The people who study and create these materials work for Dow- and Corning-like firms, mostly in Japan. “You see a few smaller houses playing with this, but most of the innovations I’ve seen have come out of larger companies,” Dent adds. By adding acrylic, PVC, and layers of different polyurethane in different thicknesses all together, “they’ll layer it up to really mimic leather as closely as possible.”
Bastian’s Italian manufacturer was the one who suggested he use faux suede in place of the natural option for his double-sided puffer vest. (“The factories are always the ones seeing the new stuff first,” he explains.) Unlike Altuzarra, animal suede had been the initial plan, but the imitation he used, named Alcantara, had the advantage of being waterproof, yes, and not rubbing off on clothing when the suede side was worn inward. “It looks exactly like suede, so we went with it.”
PETA celebrates these materials as “cruelty-free,” and indeed, their use has coincided with a growing interest in veganism in general.
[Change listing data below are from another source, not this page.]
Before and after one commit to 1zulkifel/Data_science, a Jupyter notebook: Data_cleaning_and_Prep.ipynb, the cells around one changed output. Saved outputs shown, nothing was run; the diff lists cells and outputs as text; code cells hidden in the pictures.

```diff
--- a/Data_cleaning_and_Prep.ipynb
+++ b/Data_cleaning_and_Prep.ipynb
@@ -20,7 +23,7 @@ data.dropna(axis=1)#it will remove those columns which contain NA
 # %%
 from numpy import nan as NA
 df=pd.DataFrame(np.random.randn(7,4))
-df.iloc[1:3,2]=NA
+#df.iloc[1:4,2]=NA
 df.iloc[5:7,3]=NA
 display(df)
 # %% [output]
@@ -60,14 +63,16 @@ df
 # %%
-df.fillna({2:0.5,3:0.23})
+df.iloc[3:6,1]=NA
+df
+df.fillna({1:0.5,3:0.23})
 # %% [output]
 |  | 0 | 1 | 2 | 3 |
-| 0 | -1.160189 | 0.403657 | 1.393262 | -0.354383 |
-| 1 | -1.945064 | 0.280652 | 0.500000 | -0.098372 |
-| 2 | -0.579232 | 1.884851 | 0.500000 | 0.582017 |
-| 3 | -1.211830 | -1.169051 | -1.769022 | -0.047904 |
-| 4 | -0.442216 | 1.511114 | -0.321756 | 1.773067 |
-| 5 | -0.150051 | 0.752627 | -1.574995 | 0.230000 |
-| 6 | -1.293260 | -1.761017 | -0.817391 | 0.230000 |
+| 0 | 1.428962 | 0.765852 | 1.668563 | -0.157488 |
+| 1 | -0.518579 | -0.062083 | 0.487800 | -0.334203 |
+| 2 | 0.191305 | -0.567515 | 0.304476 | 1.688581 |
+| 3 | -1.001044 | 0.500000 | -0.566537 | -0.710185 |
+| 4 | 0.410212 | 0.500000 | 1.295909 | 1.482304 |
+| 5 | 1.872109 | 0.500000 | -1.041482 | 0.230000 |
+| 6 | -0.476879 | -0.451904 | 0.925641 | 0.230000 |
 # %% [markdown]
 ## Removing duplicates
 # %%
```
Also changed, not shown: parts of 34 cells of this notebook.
But calling them “vegan leather” seems like an oversimplification to many of these designers, most of whom seem to want to avoid the connotation that their clothing is just for animal-cruelty advocates. “The name ‘vegan leather’ is presented by some people like there’s this superiority now,” says Timo Rissonen, who teaches classes on sustainability at Parsons. “Why are we even calling it leather? Because it’s something that people can easily understand.”
And, obviously, there’s no connection with the tanning industry. In fact, Altuzarra says he gets his latest stuff from the same Italian firm that sells Prada their famous technical nylon. And he uses the same analogy as Rissonen, from Parsons, when discussing its obvious connection to carnivorism. “If you go to a vegetarian restaurant and you order a vegan burger,” he begins, “if you’re expecting it to taste like a meat burger, you’re going to be disappointed. But if you sell it as just its own thing, that it’s a patty made with vegetables — that it’s a fabric of its own, in this case — you have to embrace it for what it is.”
Before he released his pieces, he visited a Comme des Garçons store. There, the avant-garde designers have been selling the same motorcycle jacket for nearly 25 years, often — surprisingly — constructed from faux leather, rather than real. So he asked the shopgirl how the latter performed. It still sells out, she told him. “They like what it looks like, and they buy it,” the designer says now. “People just don’t care.”